VERDICT: It’s harmless and fun, but will have no meaningful effect on food intake or weight loss. 2/10
CURB THE HUNGER
Modius, £369, modiushealth.com
Modius costs an eye-watering £369 and stimulates a part of your bria
Developed by doctor and neuroscientist Jason McKeown, at the University of California, this headset is designed to stimulate the vestibular nerve behind the ear. This, in turn, activates a part of your brain called the hypothalamus, an area that helps regulate appetite and metabolism.
The maker claims that wearing the device while sitting for an hour a day helps reset your ‘set point’ (the weight your body likes to ‘settle’ at) by stimulating the production of the hormone leptin, which helps curb hunger.
It also says the brain registers the nerve stimulation as calorie-burning physical activity. However, some say the device can cause an unpleasant swaying sensation.
VERDICT: At first glance, the information about this gadget makes a lot of sense, but the ‘set point’ is just a theory. There’s no peer-reviewed evidence to back up the claims. One small study showed 15 subjects who used this for 16 weeks saw a 2 to 14 per cent reduction in abdominal fat, but I’ve read nothing to really prove to me that Modius works. It’s expensive, too. 5/10
Slow Control 10s Fork costs £35 and is an electronic fork that slows your eating down
Slow Control 10s Fork, £35, slowcontrol.com
This electronic fork aims to slow down your eating, and the maker cites research saying that slower eaters consume 11 per cent fewer calories at a meal.

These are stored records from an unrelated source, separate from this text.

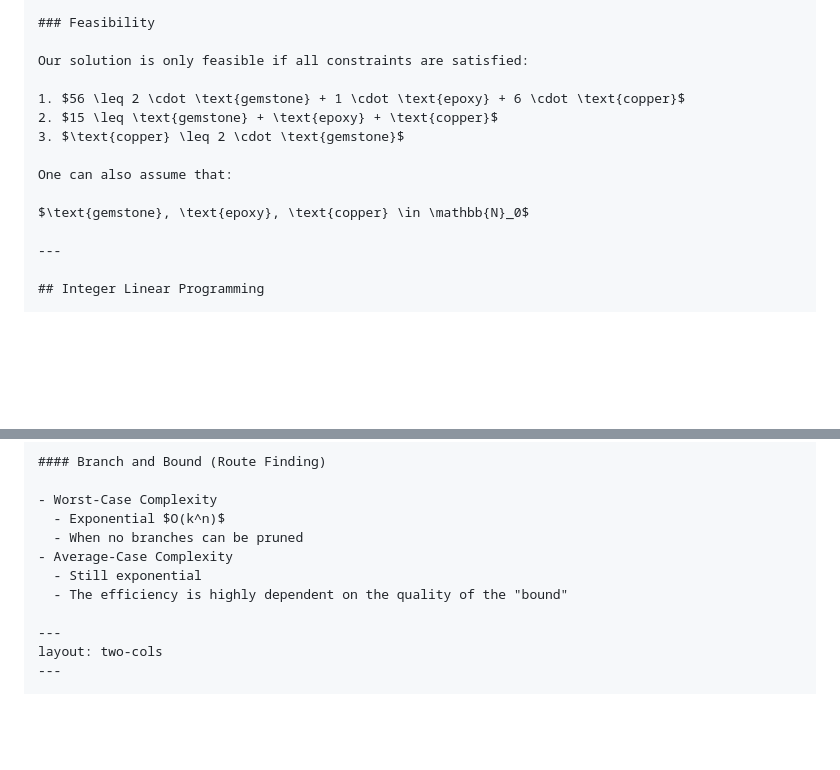
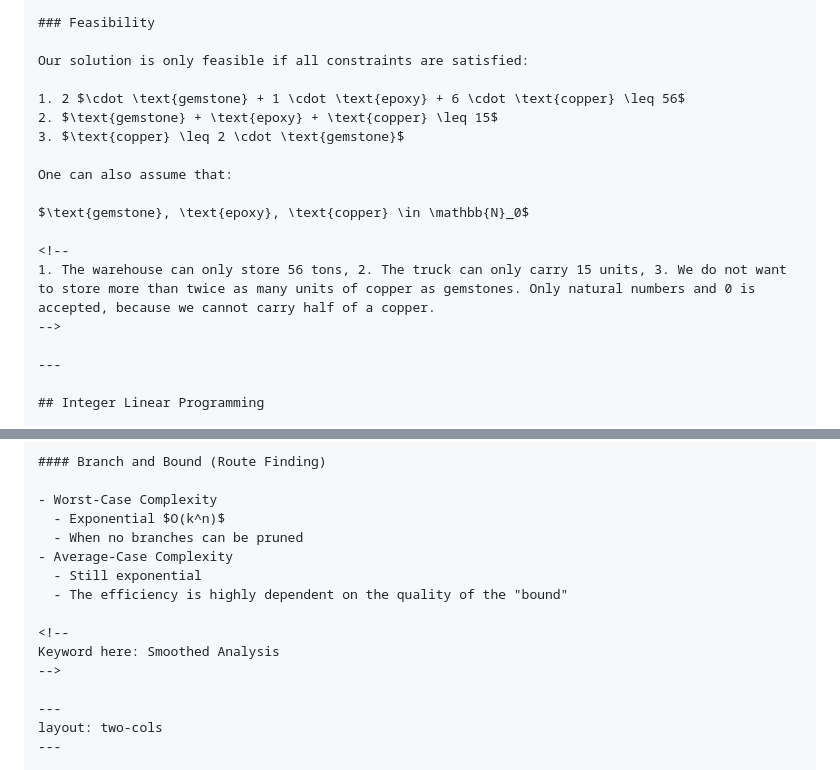
Before and after one commit to SimonLuttmann/odm_group11, a Markdown page: slides.md, 2 parts joined by grey strips. Rendered like a GitHub page; blank space fills up the shorter version.

Commit message:
fix wrong equation

```diff
--- a/slides.md
+++ b/slides.md
@@ -62,13 +62,17 @@ hideInToc: true
 
 Our solution is only feasible if all constraints are satisfied:
 
-1. $56 \leq 2 \cdot \text{gemstone} + 1 \cdot \text{epoxy} + 6 \cdot \text{copper}$
-2. $15 \leq \text{gemstone} + \text{epoxy} + \text{copper}$
+1. 2 $\cdot \text{gemstone} + 1 \cdot \text{epoxy} + 6 \cdot \text{copper} \leq 56$
+2. $\text{gemstone} + \text{epoxy} + \text{copper} \leq 15$
 3. $\text{copper} \leq 2 \cdot \text{gemstone}$
 
 One can also assume that:
 
 $\text{gemstone}, \text{epoxy}, \text{copper} \in \mathbb{N}_0$
+
+<!--
+1. The warehouse can only store 56 tons, 2. The truck can only carry 15 units, 3. We do not want to store more than twice as many units of copper as gemstones. Only natural numbers and 0 is accepted, because we cannot carry half of a copper.
+-->
 
 ---
 
@@ -122,6 +126,10 @@ Annotation to 3.3: New constraint is about the value of the goods (e.g. < 920€
 - Average-Case Complexity
   - Still exponential
   - The efficiency is highly dependent on the quality of the "bound"
+
+<!--
+Keyword here: Smoothed Analysis
+-->
 
 ---
 layout: two-cols
```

A sensor counts each movement of wrist to mouth and vibrates and flashes red if you leave less than ten seconds between bites. It links via Bluetooth to an app that will give you feedback and helps you track meal duration and number of bites over time.
VERDICT: There’s enough evidence to support the idea that slower eating helps reduce calorie intake; it creates mindful eating habits and gives the brain extra time to receive the ‘I’m full’ message from the stomach, so the theory makes sense. The device may well help you eat less, but people can get bored with such things. 8/10
The Malory Band costs £28 and is a polyester cord that ties around your stomach
Malory Band, £28, maloryband.com
You secure the unstretchable, hard-wearing polyester cord around your tummy with a button, making it the right size for you (the manufacturer provides comprehensive advice about how to do this).
Essentially you wear it so it feels quite snug before you eat. The downside is that you can just remove or resize it to cheat.
VERDICT: There’s no evidence presented for the claims that it helps you lose weight, and no way this could reliably and consistently guide anyone as to how much they’ve eaten. Fullness isn’t just about tummy girth, it’s also about blood sugar levels and hormone changes. 1/10
Little Bite Portion Control Cutlery costs £11.95 and forces you to take smaller mouthfuls of food
Lite Bite Portion Control Cutlery, £11.95, bariatriccookery.com
This stainless steel knife, fork and spoon set is a reduced size — the amount you can fit on the head of the fork or scoop with the spoon is about half the normal amount, forcing you to take smaller mouthfuls.
Created primarily to help people who have had weight-loss surgery and cannot fit much food in their stomach, the maker says the cutlery also encourages mindful eating (where you savour food). It is claimed that this cutlery is more suited to adults than simply using a child-size knife and fork, because it’s shaped and weighted to feel comfortable in larger hands.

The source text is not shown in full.